## The problem
Write the records out again exactly, leaving no images in.

[Items from a data source]
▬▬▬

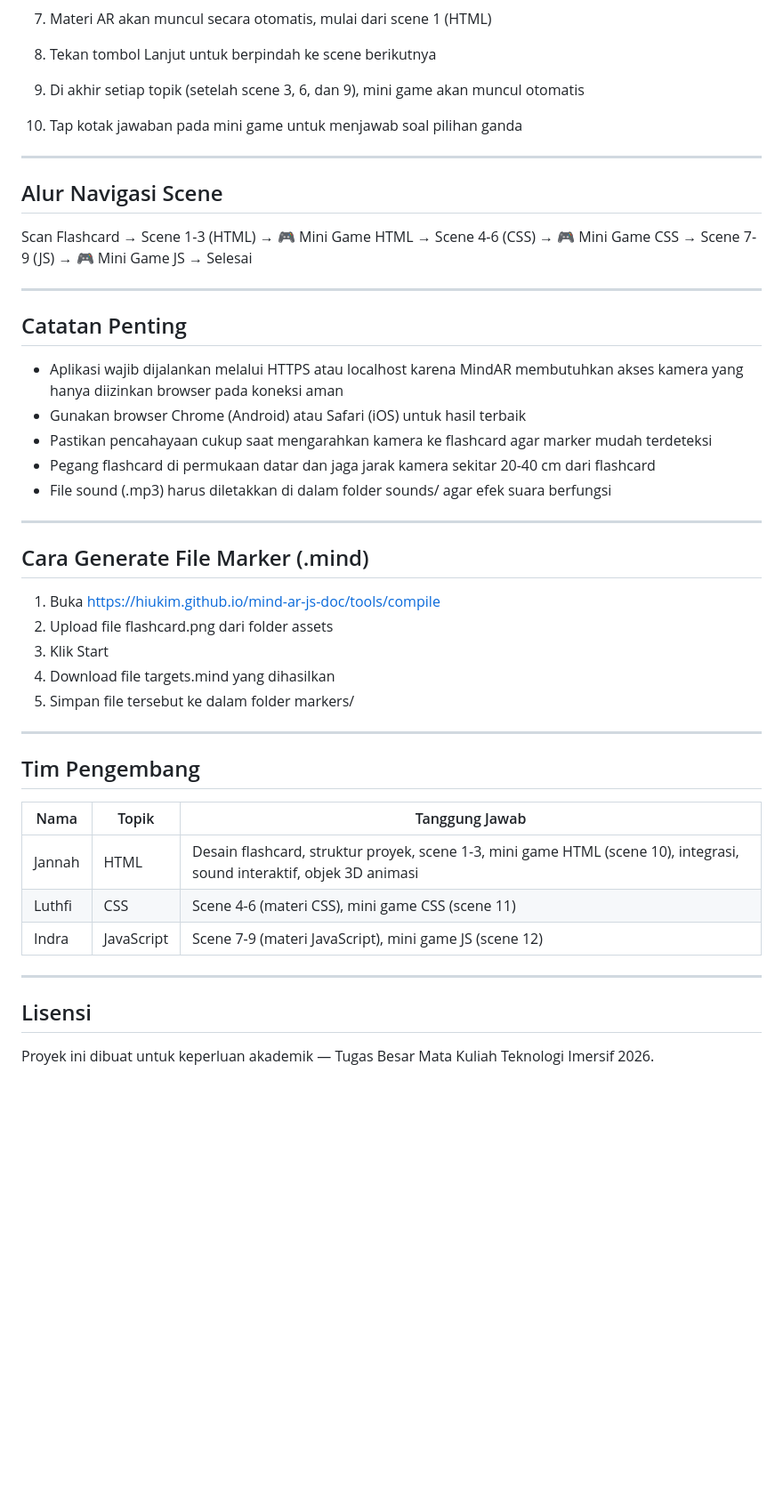
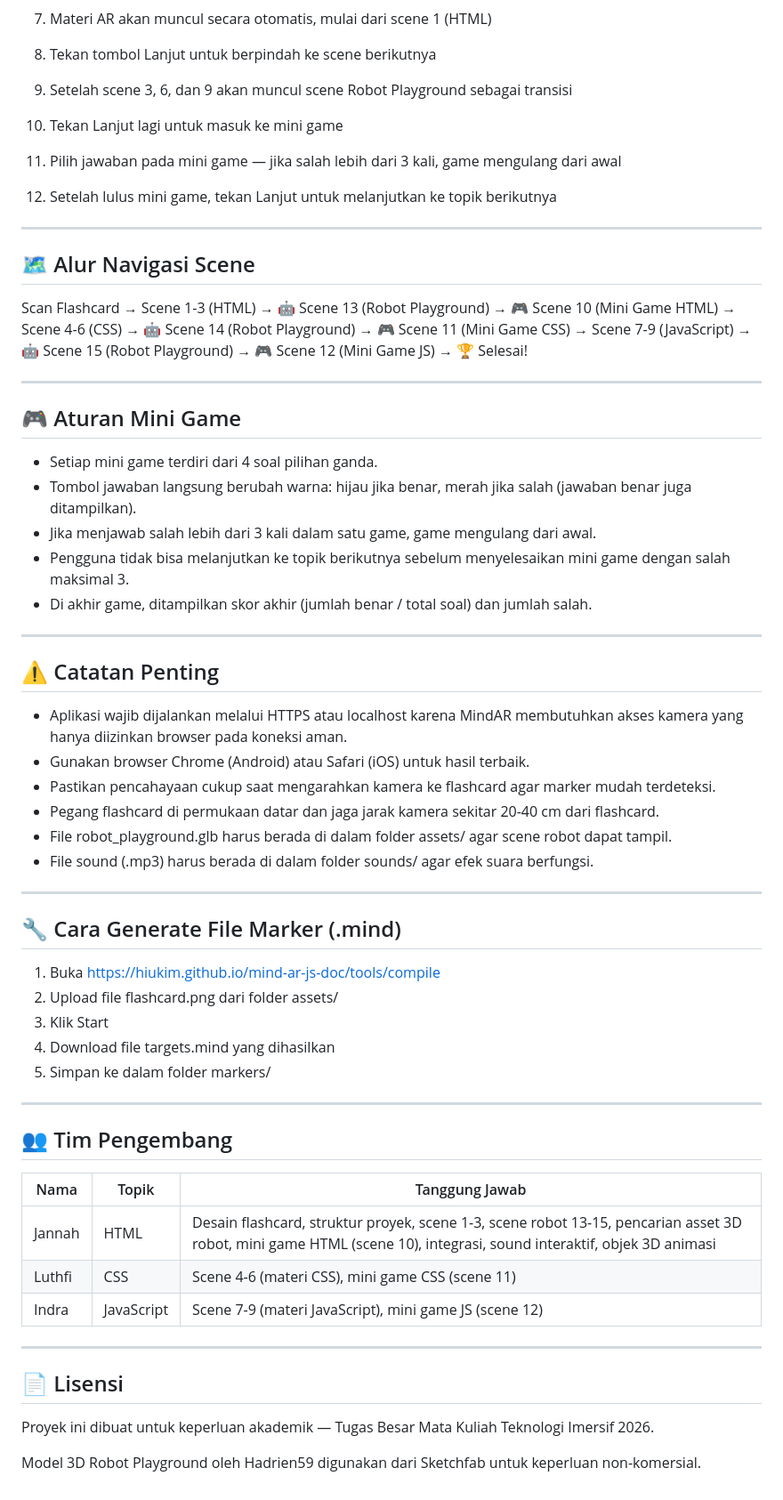
Before and after one commit to jannahkrn/Code-AR, a Markdown page: README.md, the part around one of its changes. Shown at 89% size. Drawn GitHub-style; blank space fills up the shorter version.

Commit message:
Update README.md to reflect changes in scene count and enhance descriptions for improved clarity

```diff
--- a/README.md
+++ b/README.md
@@ -100,48 +108,75 @@ code-ar/
 
 8. Tekan tombol Lanjut untuk berpindah ke scene berikutnya
 
-9. Di akhir setiap topik (setelah scene 3, 6, dan 9), mini game akan muncul otomatis
+9. Setelah scene 3, 6, dan 9 akan muncul scene Robot Playground sebagai transisi
 
-10. Tap kotak jawaban pada mini game untuk menjawab soal pilihan ganda
+10. Tekan Lanjut lagi untuk masuk ke mini game
+
+11. Pilih jawaban pada mini game — jika salah lebih dari 3 kali, game mengulang dari awal
+
+12. Setelah lulus mini game, tekan Lanjut untuk melanjutkan ke topik berikutnya
 
 ---
 
-## Alur Navigasi Scene
+## 🗺️ Alur Navigasi Scene
 
-Scan Flashcard → Scene 1-3 (HTML) → 🎮 Mini Game HTML → Scene 4-6 (CSS) → 🎮 Mini Game CSS → Scene 7-9 (JS) → 🎮 Mini Game JS → Selesai
+Scan Flashcard
+    → Scene 1-3 (HTML)
+    → 🤖 Scene 13 (Robot Playground)
+    → 🎮 Scene 10 (Mini Game HTML)
+    → Scene 4-6 (CSS)
+    → 🤖 Scene 14 (Robot Playground)
+    → 🎮 Scene 11 (Mini Game CSS)
+    → Scene 7-9 (JavaScript)
+    → 🤖 Scene 15 (Robot Playground)
+    → 🎮 Scene 12 (Mini Game JS)
+    → 🏆 Selesai!
 
 ---
 
-## Catatan Penting
+## 🎮 Aturan Mini Game
 
-- Aplikasi wajib dijalankan melalui HTTPS atau localhost karena MindAR membutuhkan akses kamera yang hanya diizinkan browser pada koneksi aman
-- Gunakan browser Chrome (Android) atau Safari (iOS) untuk hasil terbaik
-- Pastikan pencahayaan cukup saat mengarahkan kamera ke flashcard agar marker mudah terdeteksi
-- Pegang flashcard di permukaan datar dan jaga jarak kamera sekitar 20-40 cm dari flashcard
-- File sound (.mp3) harus diletakkan di dalam folder sounds/ agar efek suara berfungsi
+* Setiap mini game terdiri dari 4 soal pilihan ganda.
+* Tombol jawaban langsung berubah warna: hijau jika benar, merah jika salah (jawaban benar juga ditampilkan).
+* Jika menjawab salah lebih dari 3 kali dalam satu game, game mengulang dari awal.
+* Pengguna tidak bisa melanjutkan ke topik berikutnya sebelum menyelesaikan mini game dengan salah maksimal 3.
+* Di akhir game, ditampilkan skor akhir (jumlah benar / total soal) dan jumlah salah.
 
 ---
 
-## Cara Generate File Marker (.mind)
+## ⚠️ Catatan Penting
 
-1. Buka https://hiukim.github.io/mind-ar-js-doc/tools/compile
-2. Upload file flashcard.png dari folder assets
-3. Klik Start
-4. Download file targets.mind yang dihasilkan
-5. Simpan file tersebut ke dalam folder markers/
+* Aplikasi wajib dijalankan melalui HTTPS atau localhost karena MindAR membutuhkan akses kamera yang hanya diizinkan browser pada koneksi aman.
+* Gunakan browser Chrome (Android) atau Safari (iOS) untuk hasil terbaik.
+* Pastikan pencahayaan cukup saat mengarahkan kamera ke flashcard agar marker mudah terdeteksi.
+* Pegang flashcard di permukaan datar dan jaga jarak kamera sekitar 20-40 cm dari flashcard.
+* File robot_playground.glb harus berada di dalam folder assets/ agar scene robot dapat tampil.
+* File sound (.mp3) harus berada di dalam folder sounds/ agar efek suara berfungsi.
 
 ---
 
-## Tim Pengembang
+## 🔧 Cara Generate File Marker (.mind)
 
-| Nama   | Topik      | Tanggung Jawab                                                                         |
-|--------|------------|----------------------------------------------------------------------------------------|
-| Jannah | HTML       | Desain flashcard, struktur proyek, scene 1-3, mini game HTML (scene 10), integrasi, sound interaktif, objek 3D animasi                     |
-| Luthfi | CSS        | Scene 4-6 (materi CSS), mini game CSS (scene 11)                  |
-| Indra  | JavaScript | Scene 7-9 (materi JavaScript), mini game JS (scene 12)|
+1. Buka https://hiukim.github.io/mind-ar-js-doc/tools/compile
+2. Upload file flashcard.png dari folder assets/
+3. Klik Start
+4. Download file targets.mind yang dihasilkan
+5. Simpan ke dalam folder markers/
 
 ---
 
-## Lisensi
+## 👥 Tim Pengembang
+
+Nama    | Topik      | Tanggung Jawab
+--------|------------|---------------------------------------------------------------
+Jannah  | HTML       | Desain flashcard, struktur proyek, scene 1-3, scene robot 13-15, pencarian asset 3D robot, mini game HTML (scene 10), integrasi, sound interaktif, objek 3D animasi
+Luthfi  | CSS        | Scene 4-6 (materi CSS), mini game CSS (scene 11)
+Indra   | JavaScript | Scene 7-9 (materi JavaScript), mini game JS (scene 12)
+
+---
+
+## 📄 Lisensi
 
 Proyek ini dibuat untuk keperluan akademik — Tugas Besar Mata Kuliah Teknologi Imersif 2026.
+
+Model 3D Robot Playground oleh Hadrien59 digunakan dari Sketchfab untuk keperluan non-komersial.
```
Also changed, not shown: other parts of README.md (+40 -32 lines).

▬▬▬

## Reply
Before and after one commit to jannahkrn/Code-AR, a Markdown page: README.md, the part around one of its changes. Shown at 89% size. Drawn GitHub-style; blank space fills up the shorter version.

Commit message:
Update README.md to reflect changes in scene count and enhance descriptions for improved clarity

```diff
--- a/README.md
+++ b/README.md
@@ -100,48 +108,75 @@ code-ar/
 
 8. Tekan tombol Lanjut untuk berpindah ke scene berikutnya
 
-9. Di akhir setiap topik (setelah scene 3, 6, dan 9), mini game akan muncul otomatis
+9. Setelah scene 3, 6, dan 9 akan muncul scene Robot Playground sebagai transisi
 
-10. Tap kotak jawaban pada mini game untuk menjawab soal pilihan ganda
+10. Tekan Lanjut lagi untuk masuk ke mini game
+
+11. Pilih jawaban pada mini game — jika salah lebih dari 3 kali, game mengulang dari awal
+
+12. Setelah lulus mini game, tekan Lanjut untuk melanjutkan ke topik berikutnya
 
 ---
 
-## Alur Navigasi Scene
+## 🗺️ Alur Navigasi Scene
 
-Scan Flashcard → Scene 1-3 (HTML) → 🎮 Mini Game HTML → Scene 4-6 (CSS) → 🎮 Mini Game CSS → Scene 7-9 (JS) → 🎮 Mini Game JS → Selesai
+Scan Flashcard
+    → Scene 1-3 (HTML)
+    → 🤖 Scene 13 (Robot Playground)
+    → 🎮 Scene 10 (Mini Game HTML)
+    → Scene 4-6 (CSS)
+    → 🤖 Scene 14 (Robot Playground)
+    → 🎮 Scene 11 (Mini Game CSS)
+    → Scene 7-9 (JavaScript)
+    → 🤖 Scene 15 (Robot Playground)
+    → 🎮 Scene 12 (Mini Game JS)
+    → 🏆 Selesai!
 
 ---
 
-## Catatan Penting
+## 🎮 Aturan Mini Game
 
-- Aplikasi wajib dijalankan melalui HTTPS atau localhost karena MindAR membutuhkan akses kamera yang hanya diizinkan browser pada koneksi aman
-- Gunakan browser Chrome (Android) atau Safari (iOS) untuk hasil terbaik
-- Pastikan pencahayaan cukup saat mengarahkan kamera ke flashcard agar marker mudah terdeteksi
-- Pegang flashcard di permukaan datar dan jaga jarak kamera sekitar 20-40 cm dari flashcard
-- File sound (.mp3) harus diletakkan di dalam folder sounds/ agar efek suara berfungsi
+* Setiap mini game terdiri dari 4 soal pilihan ganda.
+* Tombol jawaban langsung berubah warna: hijau jika benar, merah jika salah (jawaban benar juga ditampilkan).
+* Jika menjawab salah lebih dari 3 kali dalam satu game, game mengulang dari awal.
+* Pengguna tidak bisa melanjutkan ke topik berikutnya sebelum menyelesaikan mini game dengan salah maksimal 3.
+* Di akhir game, ditampilkan skor akhir (jumlah benar / total soal) dan jumlah salah.
 
 ---
 
-## Cara Generate File Marker (.mind)
+## ⚠️ Catatan Penting
 
-1. Buka https://hiukim.github.io/mind-ar-js-doc/tools/compile
-2. Upload file flashcard.png dari folder assets
-3. Klik Start
-4. Download file targets.mind yang dihasilkan
-5. Simpan file tersebut ke dalam folder markers/
+* Aplikasi wajib dijalankan melalui HTTPS atau localhost karena MindAR membutuhkan akses kamera yang hanya diizinkan browser pada koneksi aman.
+* Gunakan browser Chrome (Android) atau Safari (iOS) untuk hasil terbaik.
+* Pastikan pencahayaan cukup saat mengarahkan kamera ke flashcard agar marker mudah terdeteksi.
+* Pegang flashcard di permukaan datar dan jaga jarak kamera sekitar 20-40 cm dari flashcard.
+* File robot_playground.glb harus berada di dalam folder assets/ agar scene robot dapat tampil.
+* File sound (.mp3) harus berada di dalam folder sounds/ agar efek suara berfungsi.
 
 ---
 
-## Tim Pengembang
+## 🔧 Cara Generate File Marker (.mind)
 
-| Nama   | Topik      | Tanggung Jawab                                                                         |
-|--------|------------|----------------------------------------------------------------------------------------|
-| Jannah | HTML       | Desain flashcard, struktur proyek, scene 1-3, mini game HTML (scene 10), integrasi, sound interaktif, objek 3D animasi                     |
-| Luthfi | CSS        | Scene 4-6 (materi CSS), mini game CSS (scene 11)                  |
-| Indra  | JavaScript | Scene 7-9 (materi JavaScript), mini game JS (scene 12)|
+1. Buka https://hiukim.github.io/mind-ar-js-doc/tools/compile
+2. Upload file flashcard.png dari folder assets/
+3. Klik Start
+4. Download file targets.mind yang dihasilkan
+5. Simpan ke dalam folder markers/
 
 ---
 
-## Lisensi
+## 👥 Tim Pengembang
+
+Nama    | Topik      | Tanggung Jawab
+--------|------------|---------------------------------------------------------------
+Jannah  | HTML       | Desain flashcard, struktur proyek, scene 1-3, scene robot 13-15, pencarian asset 3D robot, mini game HTML (scene 10), integrasi, sound interaktif, objek 3D animasi
+Luthfi  | CSS        | Scene 4-6 (materi CSS), mini game CSS (scene 11)
+Indra   | JavaScript | Scene 7-9 (materi JavaScript), mini game JS (scene 12)
+
+---
+
+## 📄 Lisensi
 
 Proyek ini dibuat untuk keperluan akademik — Tugas Besar Mata Kuliah Teknologi Imersif 2026.
+
+Model 3D Robot Playground oleh Hadrien59 digunakan dari Sketchfab untuk keperluan non-komersial.
```
Also changed, not shown: other parts of README.md (+40 -32 lines).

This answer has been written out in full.